Stored data entries:
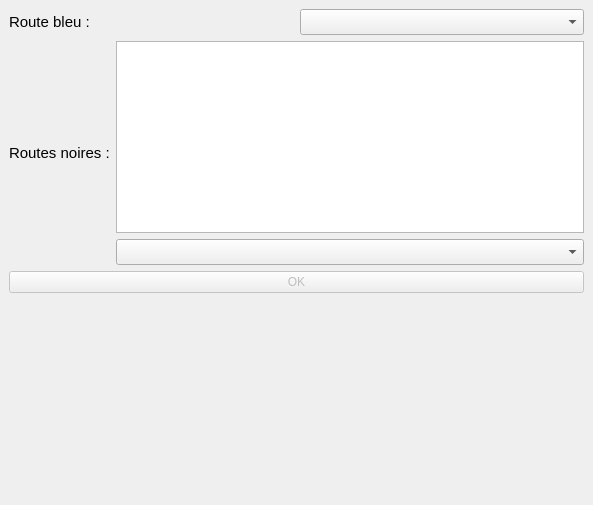
Before: the Qt Designer form SupressionRoute/SuppresionRoute_dockwidget_base.ui in StundFR/diagway, drawn with Qt 5.
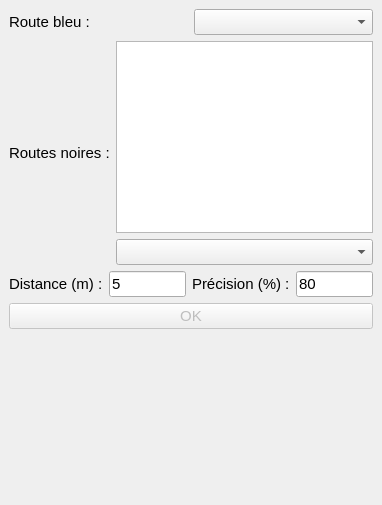
After: the same form once the commit is applied. Custom widgets are drawn as their Qt base class.

Commit message: Ajout précision et distance

The edit to the form file:
```diff
--- a/SupressionRoute/SuppresionRoute_dockwidget_base.ui
+++ b/SupressionRoute/SuppresionRoute_dockwidget_base.ui
@@ -6,7 +6,7 @@
    <rect>
     <x>0</x>
     <y>0</y>
-    <width>593</width>
+    <width>382</width>
     <height>505</height>
    </rect>
   </property>
@@ -14,11 +14,9 @@
    <string>SuppresionRoute</string>
   </property>
   <widget class="QWidget" name="dockWidgetContents">
-   <layout class="QVBoxLayout" name="verticalLayout_3">
-    <item>
-     <layout class="QVBoxLayout" name="verticalLayout_2">
-      <item>
-       <layout class="QHBoxLayout" name="horizontalLayout_2">
+   <layout class="QGridLayout" name="gridLayout">
+    <item row="0" column="0">
+     <layout class="QHBoxLayout" name="horizontalLayout">
         <item>
          <widget class="QLabel" name="label">
           <property name="font">
@@ -51,8 +49,8 @@
         </item>
        </layout>
       </item>
-      <item>
-       <layout class="QHBoxLayout" name="horizontalLayout">
+    <item row="1" column="0">
+     <layout class="QHBoxLayout" name="horizontalLayout_2">
         <item>
          <widget class="QLabel" name="label_2">
           <property name="font">
@@ -122,19 +120,82 @@
         </item>
        </layout>
       </item>
+    <item row="2" column="0">
+     <layout class="QHBoxLayout" name="horizontalLayout_5">
       <item>
+       <layout class="QHBoxLayout" name="horizontalLayout_3">
+        <item>
+         <widget class="QLabel" name="label_3">
+          <property name="font">
+           <font>
+            <pointsize>11</pointsize>
+           </font>
+          </property>
+          <property name="text">
+           <string>Distance (m) :</string>
+          </property>
+         </widget>
+        </item>
+        <item>
+         <widget class="QLineEdit" name="lineEdit_distance">
+          <property name="font">
+           <font>
+            <pointsize>11</pointsize>
+           </font>
+          </property>
+          <property name="text">
+           <string>5</string>
+          </property>
+         </widget>
+        </item>
+       </layout>
+      </item>
+      <item>
+       <layout class="QHBoxLayout" name="horizontalLayout_4">
+        <item>
+         <widget class="QLabel" name="label_4">
+          <property name="font">
+           <font>
+            <pointsize>11</pointsize>
+           </font>
+          </property>
+          <property name="text">
+           <string>Précision (%) :</string>
+          </property>
+         </widget>
+        </item>
+        <item>
+         <widget class="QLineEdit" name="lineEdit_precision">
+          <property name="font">
+           <font>
+            <pointsize>11</pointsize>
+           </font>
+          </property>
+          <property name="text">
+           <string>80</string>
+          </property>
+         </widget>
+        </item>
+       </layout>
+      </item>
+     </layout>
+    </item>
+    <item row="3" column="0">
        <widget class="QPushButton" name="push_ok">
         <property name="enabled">
          <bool>false</bool>
         </property>
+      <property name="font">
+       <font>
+        <pointsize>11</pointsize>
+       </font>
+      </property>
         <property name="text">
          <string>OK</string>
         </property>
        </widget>
       </item>
-     </layout>
-    </item>
-    <item>
+    <item row="4" column="0">
      <spacer name="verticalSpacer">
       <property name="orientation">
        <enum>Qt::Vertical</enum>
```
Lines whose indentation alone changed are shown as unchanged. The commit also changes 10 other files.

- **Exercise details**:
All of the data must be set down exactly, with no pictures included.

- **Task answer**:
Before: the Qt Designer form SupressionRoute/SuppresionRoute_dockwidget_base.ui in StundFR/diagway, drawn with Qt 5.
After: the same form once the commit is applied. Custom widgets are drawn as their Qt base class.

Commit message: Ajout précision et distance

The edit to the form file:
```diff
--- a/SupressionRoute/SuppresionRoute_dockwidget_base.ui
+++ b/SupressionRoute/SuppresionRoute_dockwidget_base.ui
@@ -6,7 +6,7 @@
    <rect>
     <x>0</x>
     <y>0</y>
-    <width>593</width>
+    <width>382</width>
     <height>505</height>
    </rect>
   </property>
@@ -14,11 +14,9 @@
    <string>SuppresionRoute</string>
   </property>
   <widget class="QWidget" name="dockWidgetContents">
-   <layout class="QVBoxLayout" name="verticalLayout_3">
-    <item>
-     <layout class="QVBoxLayout" name="verticalLayout_2">
-      <item>
-       <layout class="QHBoxLayout" name="horizontalLayout_2">
+   <layout class="QGridLayout" name="gridLayout">
+    <item row="0" column="0">
+     <layout class="QHBoxLayout" name="horizontalLayout">
         <item>
          <widget class="QLabel" name="label">
           <property name="font">
@@ -51,8 +49,8 @@
         </item>
        </layout>
       </item>
-      <item>
-       <layout class="QHBoxLayout" name="horizontalLayout">
+    <item row="1" column="0">
+     <layout class="QHBoxLayout" name="horizontalLayout_2">
         <item>
          <widget class="QLabel" name="label_2">
           <property name="font">
@@ -122,19 +120,82 @@
         </item>
        </layout>
       </item>
+    <item row="2" column="0">
+     <layout class="QHBoxLayout" name="horizontalLayout_5">
       <item>
+       <layout class="QHBoxLayout" name="horizontalLayout_3">
+        <item>
+         <widget class="QLabel" name="label_3">
+          <property name="font">
+           <font>
+            <pointsize>11</pointsize>
+           </font>
+          </property>
+          <property name="text">
+           <string>Distance (m) :</string>
+          </property>
+         </widget>
+        </item>
+        <item>
+         <widget class="QLineEdit" name="lineEdit_distance">
+          <property name="font">
+           <font>
+            <pointsize>11</pointsize>
+           </font>
+          </property>
+          <property name="text">
+           <string>5</string>
+          </property>
+         </widget>
+        </item>
+       </layout>
+      </item>
+      <item>
+       <layout class="QHBoxLayout" name="horizontalLayout_4">
+        <item>
+         <widget class="QLabel" name="label_4">
+          <property name="font">
+           <font>
+            <pointsize>11</pointsize>
+           </font>
+          </property>
+          <property name="text">
+           <string>Précision (%) :</string>
+          </property>
+         </widget>
+        </item>
+        <item>
+         <widget class="QLineEdit" name="lineEdit_precision">
+          <property name="font">
+           <font>
+            <pointsize>11</pointsize>
+           </font>
+          </property>
+          <property name="text">
+           <string>80</string>
+          </property>
+         </widget>
+        </item>
+       </layout>
+      </item>
+     </layout>
+    </item>
+    <item row="3" column="0">
        <widget class="QPushButton" name="push_ok">
         <property name="enabled">
          <bool>false</bool>
         </property>
+      <property name="font">
+       <font>
+        <pointsize>11</pointsize>
+       </font>
+      </property>
         <property name="text">
          <string>OK</string>
         </property>
        </widget>
       </item>
-     </layout>
-    </item>
-    <item>
+    <item row="4" column="0">
      <spacer name="verticalSpacer">
       <property name="orientation">
        <enum>Qt::Vertical</enum>
```
Lines whose indentation alone changed are shown as unchanged. The commit also changes 10 other files.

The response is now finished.